Patient-Centered Online Disease Management Using a Personal Health Record System (California)
Engaging patients directly in their care is seen to be a critical aspect of successful chronic disease management. Traditional chronic disease management programs have relied primarily on in-person visits and phone contact with providers. Health information technologies (ITs), however, have the potential to significantly increase the engagement of patients by using personal health records (PHRs) to electronically connect them to their clinical data, care team, and educational materials.
This project evaluated a multidisciplinary team approach to diabetes care that was combined with technology tools, called the Personal Health Care Project (PHCP). PHCP was developed as a patient-centered care model and incorporated many strategies known to be effective in consumer use of health IT including responding to the needs and preferences of patients; providing continuous, convenient, online access to health records; and facilitating frequent communication with clinicians. The model includes an online disease management (ODM) system that supports the team, which includes a nurse care manager (NCM), a clinical pharmacist, a registered dietitian (RD), and the patient’s physician(s). The ODM is integrated with an electronic health record (EHR) and PHR.
The main objectives of this project were to:
- Refine the Personalized Health Care Program platform with a particular focus on enhancing the customization capability of the ODM system and ensuring a seamless incorporation of ODM into the workflow of clinicians on the care management team and with the self-management process of patients.

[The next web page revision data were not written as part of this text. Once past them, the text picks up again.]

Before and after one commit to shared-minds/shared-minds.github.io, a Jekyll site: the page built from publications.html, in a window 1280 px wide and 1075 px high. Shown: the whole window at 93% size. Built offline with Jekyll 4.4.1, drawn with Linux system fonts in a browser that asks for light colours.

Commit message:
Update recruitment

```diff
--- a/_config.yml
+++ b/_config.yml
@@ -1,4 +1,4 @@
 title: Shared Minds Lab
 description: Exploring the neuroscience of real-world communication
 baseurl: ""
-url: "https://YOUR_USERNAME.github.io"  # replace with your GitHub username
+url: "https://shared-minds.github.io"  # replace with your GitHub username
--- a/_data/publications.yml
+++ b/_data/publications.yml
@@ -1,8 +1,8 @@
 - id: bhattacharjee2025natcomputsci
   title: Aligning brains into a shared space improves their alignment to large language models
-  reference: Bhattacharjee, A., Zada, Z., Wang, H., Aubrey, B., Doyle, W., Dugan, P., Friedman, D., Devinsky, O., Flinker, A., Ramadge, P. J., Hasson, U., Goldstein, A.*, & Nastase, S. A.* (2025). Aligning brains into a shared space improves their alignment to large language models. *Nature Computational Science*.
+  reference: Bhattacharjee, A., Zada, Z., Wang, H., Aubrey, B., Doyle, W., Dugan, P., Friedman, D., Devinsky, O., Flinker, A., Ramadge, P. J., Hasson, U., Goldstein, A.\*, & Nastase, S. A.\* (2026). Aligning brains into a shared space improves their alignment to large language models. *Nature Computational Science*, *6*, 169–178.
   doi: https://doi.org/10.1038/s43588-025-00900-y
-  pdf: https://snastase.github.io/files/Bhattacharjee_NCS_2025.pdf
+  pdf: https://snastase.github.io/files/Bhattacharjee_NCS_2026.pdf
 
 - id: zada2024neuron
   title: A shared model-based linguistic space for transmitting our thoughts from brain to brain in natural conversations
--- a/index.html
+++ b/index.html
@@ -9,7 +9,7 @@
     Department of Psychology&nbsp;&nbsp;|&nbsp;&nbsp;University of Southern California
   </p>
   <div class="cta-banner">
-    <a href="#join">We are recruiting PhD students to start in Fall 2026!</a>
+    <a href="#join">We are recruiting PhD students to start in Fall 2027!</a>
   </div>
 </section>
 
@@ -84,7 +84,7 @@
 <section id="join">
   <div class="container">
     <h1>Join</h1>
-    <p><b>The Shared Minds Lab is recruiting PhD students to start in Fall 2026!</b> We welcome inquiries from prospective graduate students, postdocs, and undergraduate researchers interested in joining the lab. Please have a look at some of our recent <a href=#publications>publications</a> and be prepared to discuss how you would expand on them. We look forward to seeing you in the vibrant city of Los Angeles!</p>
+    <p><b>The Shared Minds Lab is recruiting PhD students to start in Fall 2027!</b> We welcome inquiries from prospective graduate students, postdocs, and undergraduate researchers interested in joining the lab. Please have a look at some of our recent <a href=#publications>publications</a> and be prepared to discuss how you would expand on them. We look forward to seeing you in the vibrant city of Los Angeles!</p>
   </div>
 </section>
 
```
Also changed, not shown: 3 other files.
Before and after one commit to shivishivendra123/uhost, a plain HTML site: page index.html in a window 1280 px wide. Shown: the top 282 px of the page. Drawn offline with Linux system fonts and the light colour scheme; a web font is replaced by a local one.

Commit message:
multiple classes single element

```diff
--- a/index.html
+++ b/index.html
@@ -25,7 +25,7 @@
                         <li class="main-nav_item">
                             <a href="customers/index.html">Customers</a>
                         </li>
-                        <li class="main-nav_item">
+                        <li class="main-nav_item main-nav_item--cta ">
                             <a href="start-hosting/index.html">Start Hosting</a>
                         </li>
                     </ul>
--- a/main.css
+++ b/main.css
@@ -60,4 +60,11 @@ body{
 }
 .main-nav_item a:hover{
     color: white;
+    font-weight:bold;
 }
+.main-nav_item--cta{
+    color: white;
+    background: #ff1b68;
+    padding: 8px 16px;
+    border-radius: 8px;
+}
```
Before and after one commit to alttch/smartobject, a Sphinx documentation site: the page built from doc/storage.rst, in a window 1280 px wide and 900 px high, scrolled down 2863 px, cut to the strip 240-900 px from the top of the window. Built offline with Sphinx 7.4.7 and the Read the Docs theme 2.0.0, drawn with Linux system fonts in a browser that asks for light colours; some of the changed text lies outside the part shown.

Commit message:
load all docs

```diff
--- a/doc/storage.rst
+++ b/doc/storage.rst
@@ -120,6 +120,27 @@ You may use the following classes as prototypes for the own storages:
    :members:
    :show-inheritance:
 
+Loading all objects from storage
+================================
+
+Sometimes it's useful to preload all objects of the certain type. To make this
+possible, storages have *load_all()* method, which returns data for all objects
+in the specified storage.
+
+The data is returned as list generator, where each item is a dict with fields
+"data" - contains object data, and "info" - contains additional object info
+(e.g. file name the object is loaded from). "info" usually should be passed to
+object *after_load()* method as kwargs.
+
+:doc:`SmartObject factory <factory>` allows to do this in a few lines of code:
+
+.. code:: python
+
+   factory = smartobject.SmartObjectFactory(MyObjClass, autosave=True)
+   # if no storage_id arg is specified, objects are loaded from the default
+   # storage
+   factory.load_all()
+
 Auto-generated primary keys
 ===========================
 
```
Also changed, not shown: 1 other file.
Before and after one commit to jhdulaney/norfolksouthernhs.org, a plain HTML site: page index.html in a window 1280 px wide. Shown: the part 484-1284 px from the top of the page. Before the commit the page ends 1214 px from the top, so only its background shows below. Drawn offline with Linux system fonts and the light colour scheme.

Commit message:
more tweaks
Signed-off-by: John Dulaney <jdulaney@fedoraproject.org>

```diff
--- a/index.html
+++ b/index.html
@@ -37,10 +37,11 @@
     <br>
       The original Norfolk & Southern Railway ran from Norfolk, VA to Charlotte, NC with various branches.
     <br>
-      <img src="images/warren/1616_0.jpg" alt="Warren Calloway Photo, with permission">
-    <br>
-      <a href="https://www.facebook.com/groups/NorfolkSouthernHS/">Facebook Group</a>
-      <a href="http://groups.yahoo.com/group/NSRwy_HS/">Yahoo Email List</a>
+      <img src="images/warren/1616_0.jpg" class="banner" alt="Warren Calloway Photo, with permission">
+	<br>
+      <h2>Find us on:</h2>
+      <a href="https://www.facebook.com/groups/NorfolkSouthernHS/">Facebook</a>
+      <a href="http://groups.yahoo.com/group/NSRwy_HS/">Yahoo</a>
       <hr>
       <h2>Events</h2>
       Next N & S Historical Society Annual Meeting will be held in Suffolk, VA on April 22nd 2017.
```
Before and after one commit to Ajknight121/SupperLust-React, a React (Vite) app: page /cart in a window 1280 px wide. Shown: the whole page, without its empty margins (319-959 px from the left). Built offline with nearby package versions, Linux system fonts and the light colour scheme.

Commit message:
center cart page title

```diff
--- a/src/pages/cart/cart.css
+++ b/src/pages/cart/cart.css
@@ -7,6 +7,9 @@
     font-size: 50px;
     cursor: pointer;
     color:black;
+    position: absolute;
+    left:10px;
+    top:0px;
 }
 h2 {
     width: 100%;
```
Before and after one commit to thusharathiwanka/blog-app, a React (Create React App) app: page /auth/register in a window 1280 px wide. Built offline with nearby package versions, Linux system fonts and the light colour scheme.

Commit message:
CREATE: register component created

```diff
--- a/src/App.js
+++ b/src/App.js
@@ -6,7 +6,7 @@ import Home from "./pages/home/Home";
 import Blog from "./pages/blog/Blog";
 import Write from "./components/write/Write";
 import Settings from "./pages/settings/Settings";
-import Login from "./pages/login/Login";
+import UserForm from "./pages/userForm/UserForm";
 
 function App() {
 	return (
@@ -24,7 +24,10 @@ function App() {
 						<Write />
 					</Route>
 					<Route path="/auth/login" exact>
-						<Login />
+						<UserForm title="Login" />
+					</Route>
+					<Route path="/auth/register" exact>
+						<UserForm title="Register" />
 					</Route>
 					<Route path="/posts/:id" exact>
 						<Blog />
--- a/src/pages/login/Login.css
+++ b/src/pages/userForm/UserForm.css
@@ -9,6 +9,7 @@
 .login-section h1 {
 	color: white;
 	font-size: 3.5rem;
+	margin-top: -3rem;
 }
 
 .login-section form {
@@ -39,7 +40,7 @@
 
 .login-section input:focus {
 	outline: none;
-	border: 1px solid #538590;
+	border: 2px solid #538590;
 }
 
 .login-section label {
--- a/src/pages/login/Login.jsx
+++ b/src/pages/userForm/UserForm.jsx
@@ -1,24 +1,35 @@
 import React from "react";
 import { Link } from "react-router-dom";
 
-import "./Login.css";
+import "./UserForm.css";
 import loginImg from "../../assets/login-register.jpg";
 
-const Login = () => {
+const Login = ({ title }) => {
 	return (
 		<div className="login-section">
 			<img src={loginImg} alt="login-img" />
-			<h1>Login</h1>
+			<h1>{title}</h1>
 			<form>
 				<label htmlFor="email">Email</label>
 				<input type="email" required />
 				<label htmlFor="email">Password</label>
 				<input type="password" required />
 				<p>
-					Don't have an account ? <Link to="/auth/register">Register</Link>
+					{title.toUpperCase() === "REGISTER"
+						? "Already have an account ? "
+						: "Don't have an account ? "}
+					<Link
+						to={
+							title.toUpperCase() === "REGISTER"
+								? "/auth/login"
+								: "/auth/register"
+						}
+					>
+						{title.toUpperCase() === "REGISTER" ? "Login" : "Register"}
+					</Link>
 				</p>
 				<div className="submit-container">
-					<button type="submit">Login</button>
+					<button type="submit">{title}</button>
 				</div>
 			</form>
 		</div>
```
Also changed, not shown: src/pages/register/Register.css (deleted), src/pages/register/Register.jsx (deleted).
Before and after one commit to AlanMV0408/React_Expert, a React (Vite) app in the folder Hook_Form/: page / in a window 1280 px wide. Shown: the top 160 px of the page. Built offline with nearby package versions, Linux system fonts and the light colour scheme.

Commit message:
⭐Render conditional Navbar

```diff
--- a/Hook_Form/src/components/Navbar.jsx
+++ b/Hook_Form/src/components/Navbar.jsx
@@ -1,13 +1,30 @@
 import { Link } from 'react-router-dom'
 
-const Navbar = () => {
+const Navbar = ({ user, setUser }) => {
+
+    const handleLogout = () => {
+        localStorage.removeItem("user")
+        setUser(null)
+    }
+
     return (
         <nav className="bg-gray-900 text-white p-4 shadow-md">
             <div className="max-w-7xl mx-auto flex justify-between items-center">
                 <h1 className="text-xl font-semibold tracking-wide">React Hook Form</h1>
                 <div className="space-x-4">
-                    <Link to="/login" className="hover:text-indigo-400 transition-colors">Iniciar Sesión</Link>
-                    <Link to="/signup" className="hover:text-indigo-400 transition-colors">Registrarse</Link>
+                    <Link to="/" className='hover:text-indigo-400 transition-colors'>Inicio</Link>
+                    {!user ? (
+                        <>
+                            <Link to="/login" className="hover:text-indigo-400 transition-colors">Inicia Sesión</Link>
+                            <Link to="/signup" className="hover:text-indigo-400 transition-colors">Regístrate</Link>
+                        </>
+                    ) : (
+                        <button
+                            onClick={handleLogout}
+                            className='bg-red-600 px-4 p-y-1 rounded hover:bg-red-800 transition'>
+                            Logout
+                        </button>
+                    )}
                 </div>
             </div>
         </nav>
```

- Evaluate the ODM program for diabetes relative to usual medical care, in a two-arm randomized controlled trial (RCT).
- Disseminate results of the RCT in the scientific literature, and deploy the PHCP program in Palo Alto Medical Foundation and other ambulatory care settings for use with diabetes and other chronic conditions.
The team evaluated the model with a RCT of patients with uncontrolled type 2 diabetes using the ODM program compared to usual care. The intervention consisted of wirelessly uploading the patient’s glucometer data to the EHR; creating a patient-specific Diabetes Summary Status Report; making available nutrition and exercise logs; offering a record for insulin tracking; providing secure messaging capability with the health care team via the PHR; access to a nurse care manager and dietician for advice and medical management; and electronic patient education materials including patient-specific text and video educational materials. The primary outcome measurement of the study was hemoglobin A1c (HbA1c).
At 6- and 12-months, patients in the intervention group reduced their HbA1c by a statistically significant amount. When comparing the reductions with the usual care group, the difference was statistically significant at 6 months but not at 12 months, since the usual care group also improved in that time frame. Amongst intervention patients who reduced their HbA1c by greater than 0.5 percent, those who obtain glucose readings and regularly uploaded them were able to sustain that reduction at 12 months. The PHCP appeared to be a successful way to engage patients in the care of their diabetes and improve their outcomes.